John Fernandez is a U.S. Army veteran who lost his left foot and right leg below the knee during a deployment in support of Operation Iraqi Freedom.
He graduated from West Point in 2001 and was a first lieutenant commanding a field artillery platoon in 2003 when his injuries occurred. His military service earned him various awards and decorations including the Purple Heart and Army Commendation Medal with “V” device for Valor. He and his wife Kristi have five children. He has participated in Soldier Ride since 2006.
About Wounded Warrior Project

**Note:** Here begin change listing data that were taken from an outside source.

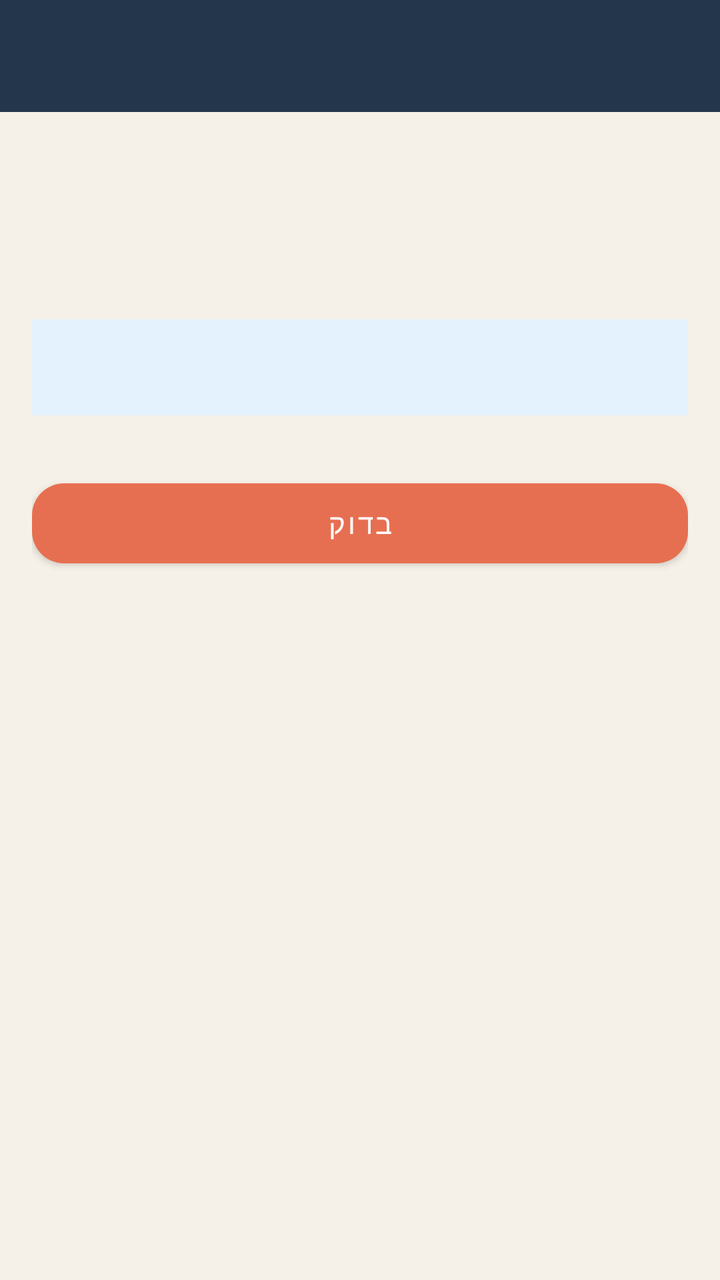
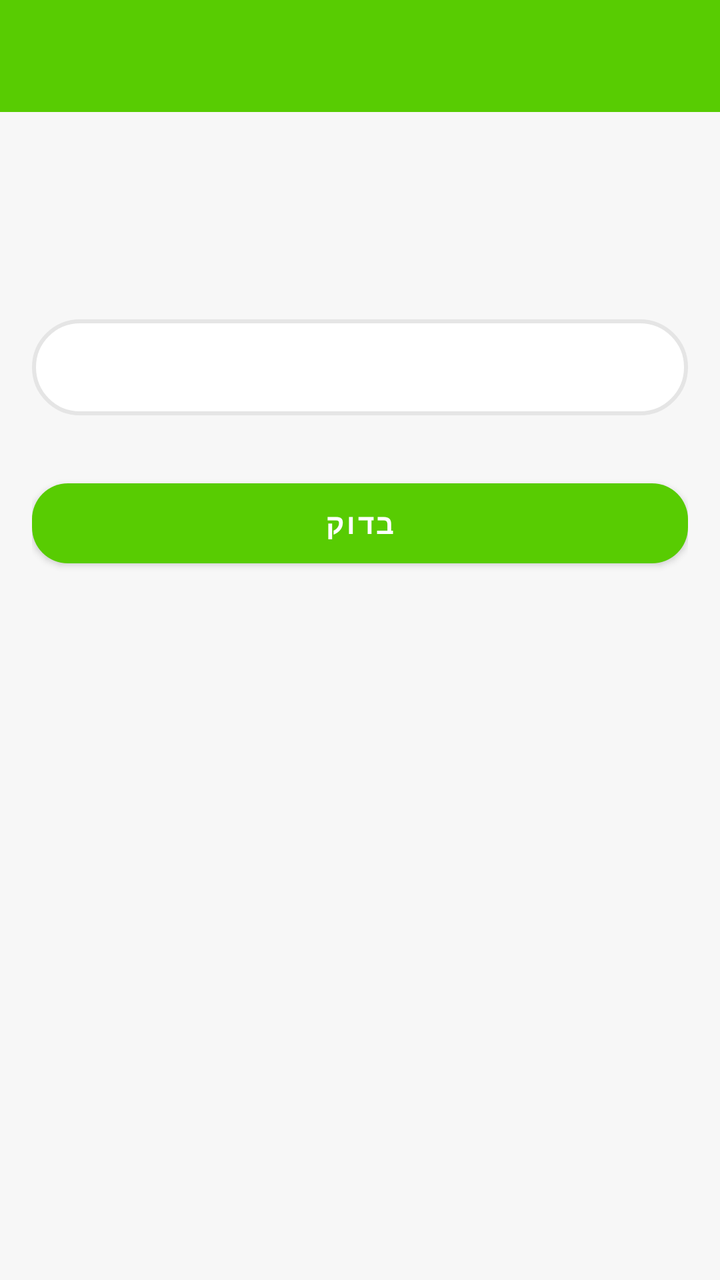

Two renders of the same Android screen: before a commit and after it. Below are the layout's source before the change and the commit's diff.
<!-- AndroidManifest.xml: application theme Theme.NihongoBeginner -->
<!-- res/layout/activity_sentence_builder.xml -->
<?xml version="1.0" encoding="utf-8"?>
<LinearLayout xmlns:android="http://schemas.android.com/apk/res/android"
    xmlns:app="http://schemas.android.com/apk/res-auto"
    xmlns:tools="http://schemas.android.com/tools"
    android:layout_width="match_parent"
    android:layout_height="match_parent"
    android:background="@color/surface"
    android:orientation="vertical">

    <com.google.android.material.appbar.MaterialToolbar
        android:id="@+id/toolbar"
        android:layout_width="match_parent"
        android:layout_height="?actionBarSize"
        android:background="@color/colorPrimary"
        app:titleTextColor="@android:color/white" />

    <LinearLayout
        android:layout_width="match_parent"
        android:layout_height="0dp"
        android:layout_weight="1"
        android:orientation="vertical"
        android:padding="16dp">

        <TextView
            android:id="@+id/tvSbScore"
            android:layout_width="match_parent"
            android:layout_height="wrap_content"
            android:gravity="center"
            android:layout_marginBottom="4dp"
            android:textColor="@color/colorPrimary"
            android:textSize="16sp"
            android:textStyle="bold" />

        <TextView
            android:id="@+id/tvSbInstruction"
            android:layout_width="match_parent"
            android:layout_height="wrap_content"
            android:gravity="center"
            android:layout_marginBottom="8dp"
            android:textColor="@android:color/darker_gray"
            android:textSize="13sp" />

        <TextView
            android:id="@+id/tvSbQuestion"
            android:layout_width="match_parent"
            android:layout_height="wrap_content"
            android:layout_marginBottom="12dp"
            android:textColor="@color/colorPrimary"
            android:textSize="18sp"
            android:textStyle="bold" />

        <TextView
            android:id="@+id/tvSbBuilt"
            android:layout_width="match_parent"
            android:layout_height="wrap_content"
            android:minHeight="48dp"
            android:background="#E3F2FD"
            android:padding="12dp"
            android:layout_marginBottom="12dp"
            android:textSize="16sp" />

        <androidx.recyclerview.widget.RecyclerView
            android:id="@+id/rvSbWords"
            android:layout_width="match_parent"
            android:layout_height="wrap_content"
            android:orientation="horizontal"
            android:layout_marginBottom="8dp" />

        <TextView
            android:id="@+id/tvSbFeedback"
            android:layout_width="match_parent"
            android:layout_height="wrap_content"
            android:gravity="center"
            android:layout_marginTop="8dp"
            android:textSize="14sp"
            android:visibility="gone" />

        <Button
            android:id="@+id/btnSbCheck"
            android:layout_width="match_parent"
            android:layout_height="wrap_content"
            android:layout_marginTop="8dp"
            android:text="בדוק" />

        <Button
            android:id="@+id/btnSbNext"
            android:layout_width="match_parent"
            android:layout_height="wrap_content"
            android:layout_marginTop="4dp"
            android:text="הבא"
            android:visibility="gone" />

    </LinearLayout>

    <LinearLayout
        android:id="@+id/layoutSbResult"
        android:layout_width="match_parent"
        android:layout_height="match_parent"
        android:gravity="center"
        android:orientation="vertical"
        android:padding="32dp"
        android:visibility="gone">

        <TextView
            android:id="@+id/tvSbFinalScore"
            android:layout_width="match_parent"
            android:layout_height="wrap_content"
            android:gravity="center"
            android:layout_marginBottom="16dp"
            android:textColor="@color/colorPrimary"
            android:textSize="32sp"
            android:textStyle="bold" />

        <Button
            android:id="@+id/btnSbReplay"
            android:layout_width="match_parent"
            android:layout_height="wrap_content"
            android:layout_marginBottom="8dp"
            android:text="שחק שוב" />

        <Button
            android:id="@+id/btnSbBack"
            style="@style/Widget.MaterialComponents.Button.OutlinedButton"
            android:layout_width="match_parent"
            android:layout_height="wrap_content"
            android:text="חזור לשיעור" />

    </LinearLayout>

</LinearLayout>
<!-- resources referenced by this layout -->
<resources>
  <color name="colorPrimary">#24364B</color>
  <color name="surface">#F6F1E8</color>
  <style name="Theme.NihongoBeginner" parent="Theme.MaterialComponents.DayNight.DarkActionBar">
          <item name="colorPrimary">@color/colorPrimary</item>
          <item name="colorPrimaryVariant">@color/colorPrimaryVariant</item>
          <item name="colorOnPrimary">@color/colorOnPrimary</item>
          <item name="colorSecondary">@color/colorSecondary</item>
          <item name="colorOnSecondary">@color/colorOnSecondary</item>
          <item name="android:colorBackground">@color/background</item>
          <item name="colorSurface">@color/surface</item>
          <item name="colorOnSurface">@color/onSurface</item>
          <item name="materialButtonStyle">@style/App.Button</item>
          <item name="windowActionBar">false</item>
          <item name="windowNoTitle">true</item>
          <item name="android:windowSoftInputMode">adjustResize</item>
      </style>
  <color name="colorPrimaryVariant">#304B64</color>
  <color name="colorOnPrimary">#FFFFFF</color>
  <color name="colorSecondary">#E76F51</color>
  <color name="colorOnSecondary">#FFFFFF</color>
  <color name="background">#F6F1E8</color>
  <color name="onSurface">#1F2933</color>
  <style name="App.Button" parent="Widget.MaterialComponents.Button">
          <item name="cornerRadius">16dp</item>
          <item name="android:minHeight">52dp</item>
          <item name="android:textAllCaps">false</item>
          <item name="backgroundTint">@color/colorSecondary</item>
      </style>
</resources>

<!-- the commit's change to res/layout/activity_sentence_builder.xml (unified diff, before → after) -->
@@ -27,7 +27,7 @@
             android:layout_height="wrap_content"
             android:gravity="center"
             android:layout_marginBottom="4dp"
-            android:textColor="@color/colorPrimary"
+            android:textColor="@color/colorPrimaryDark"
             android:textSize="16sp"
             android:textStyle="bold" />
 
@@ -37,7 +37,7 @@
             android:layout_height="wrap_content"
             android:gravity="center"
             android:layout_marginBottom="8dp"
-            android:textColor="@android:color/darker_gray"
+            android:textColor="@color/onSurfaceMuted"
             android:textSize="13sp" />
 
         <TextView
@@ -45,7 +45,7 @@
             android:layout_width="match_parent"
             android:layout_height="wrap_content"
             android:layout_marginBottom="12dp"
-            android:textColor="@color/colorPrimary"
+            android:textColor="@color/onSurface"
             android:textSize="18sp"
             android:textStyle="bold" />
 
@@ -54,7 +54,7 @@
             android:layout_width="match_parent"
             android:layout_height="wrap_content"
             android:minHeight="48dp"
-            android:background="#E3F2FD"
+            android:background="@drawable/bg_white_round"
             android:padding="12dp"
             android:layout_marginBottom="12dp"
             android:textSize="16sp" />
@@ -120,7 +120,7 @@
 
         <Button
             android:id="@+id/btnSbBack"
-            style="@style/Widget.MaterialComponents.Button.OutlinedButton"
+            style="@style/App.Button.Outlined"
             android:layout_width="match_parent"
             android:layout_height="wrap_content"
             android:text="חזור לשיעור" />
<!-- resource entries referenced after the edit -->
@@ -1,7 +1,27 @@
 <!-- resources referenced by this layout -->
 <resources>
-  <color name="colorPrimary">#24364B</color>
-  <color name="surface">#F6F1E8</color>
+  <color name="colorPrimary">#58CC02</color>
+  <color name="colorPrimaryDark">#46A302</color>
+  <color name="surface">#F7F7F7</color>
+  <!-- drawable bg_white_round (drawable) -->
+  <?xml version="1.0" encoding="utf-8"?>
+  <shape xmlns:android="http://schemas.android.com/apk/res/android">
+      <solid android:color="@color/white" />
+      <stroke
+          android:width="2dp"
+          android:color="@color/dividerSoft" />
+      <corners android:radius="24dp" />
+  </shape>
+  <style name="App.Button.Outlined" parent="Widget.MaterialComponents.Button.OutlinedButton">
+          <item name="cornerRadius">18dp</item>
+          <item name="android:minHeight">52dp</item>
+          <item name="android:textAllCaps">false</item>
+          <item name="android:textStyle">bold</item>
+          <item name="strokeColor">@color/dividerSoft</item>
+          <item name="strokeWidth">2dp</item>
+          <item name="backgroundTint">@color/white</item>
+          <item name="android:textColor">@color/onSurface</item>
+      </style>
   <style name="Theme.NihongoBeginner" parent="Theme.MaterialComponents.DayNight.DarkActionBar">
           <item name="colorPrimary">@color/colorPrimary</item>
           <item name="colorPrimaryVariant">@color/colorPrimaryVariant</item>
@@ -16,17 +36,22 @@
           <item name="windowNoTitle">true</item>
           <item name="android:windowSoftInputMode">adjustResize</item>
       </style>
-  <color name="colorPrimaryVariant">#304B64</color>
+  <color name="white">#FFFFFF</color>
+  <color name="dividerSoft">#E5E5E5</color>
+  <color name="colorPrimaryVariant">#89E219</color>
   <color name="colorOnPrimary">#FFFFFF</color>
-  <color name="colorSecondary">#E76F51</color>
+  <color name="colorSecondary">#1CB0F6</color>
   <color name="colorOnSecondary">#FFFFFF</color>
-  <color name="background">#F6F1E8</color>
-  <color name="onSurface">#1F2933</color>
+  <color name="background">#F7F7F7</color>
+  <color name="onSurface">#3C3C3C</color>
+  <color name="onSurfaceMuted">#777777</color>
   <style name="App.Button" parent="Widget.MaterialComponents.Button">
-          <item name="cornerRadius">16dp</item>
+          <item name="cornerRadius">18dp</item>
           <item name="android:minHeight">52dp</item>
           <item name="android:textAllCaps">false</item>
-          <item name="backgroundTint">@color/colorSecondary</item>
+          <item name="android:textStyle">bold</item>
+          <item name="backgroundTint">@color/colorPrimary</item>
+          <item name="android:textColor">@color/white</item>
       </style>
 </resources>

Since 2003, Wounded Warrior Project® (WWP) has been meeting the growing needs of warriors, their families, and caregivers – helping them achieve their highest ambition. WWP is a national, nonpartisan organization accredited with the Better Business Bureau (BBB), top rated by Charity Navigator, and holding a GuideStar Platinum rating. To get involved and learn how WWP connects, serves, and empowers, visit http://newsroom.woundedwarriorproject.org/about-us.
SIDEBAR: Four Things to Know About Soldier Ride
• Soldier Ride Across America kicks off in Manhattan on Sept. 8. Warriors will visit numerous cities on the cross-country journey – including Washington, DC; Somerset, Pennsylvania; Louisville, Kentucky; Nashville, Tennessee; Little Rock, Arkansas; Lubbock and El Paso, Texas; and Tucson, Arizona – all before ending in San Diego, California, on Oct. 7.
• Soldier Ride Across America has a 3,300-mile route – with each team riding more than 1,000 miles.
• Soldier Ride Across America consists of three teams of wounded warriors representing the U.S. East Coast, Central, and West Coast regions.
• Soldier Ride Across America commemorates the 15-year anniversary of Chris Carney’s historic coast-to-coast trek in support of injured veterans, which spurred the creation of Wounded Warrior Project’s Soldier Ride program.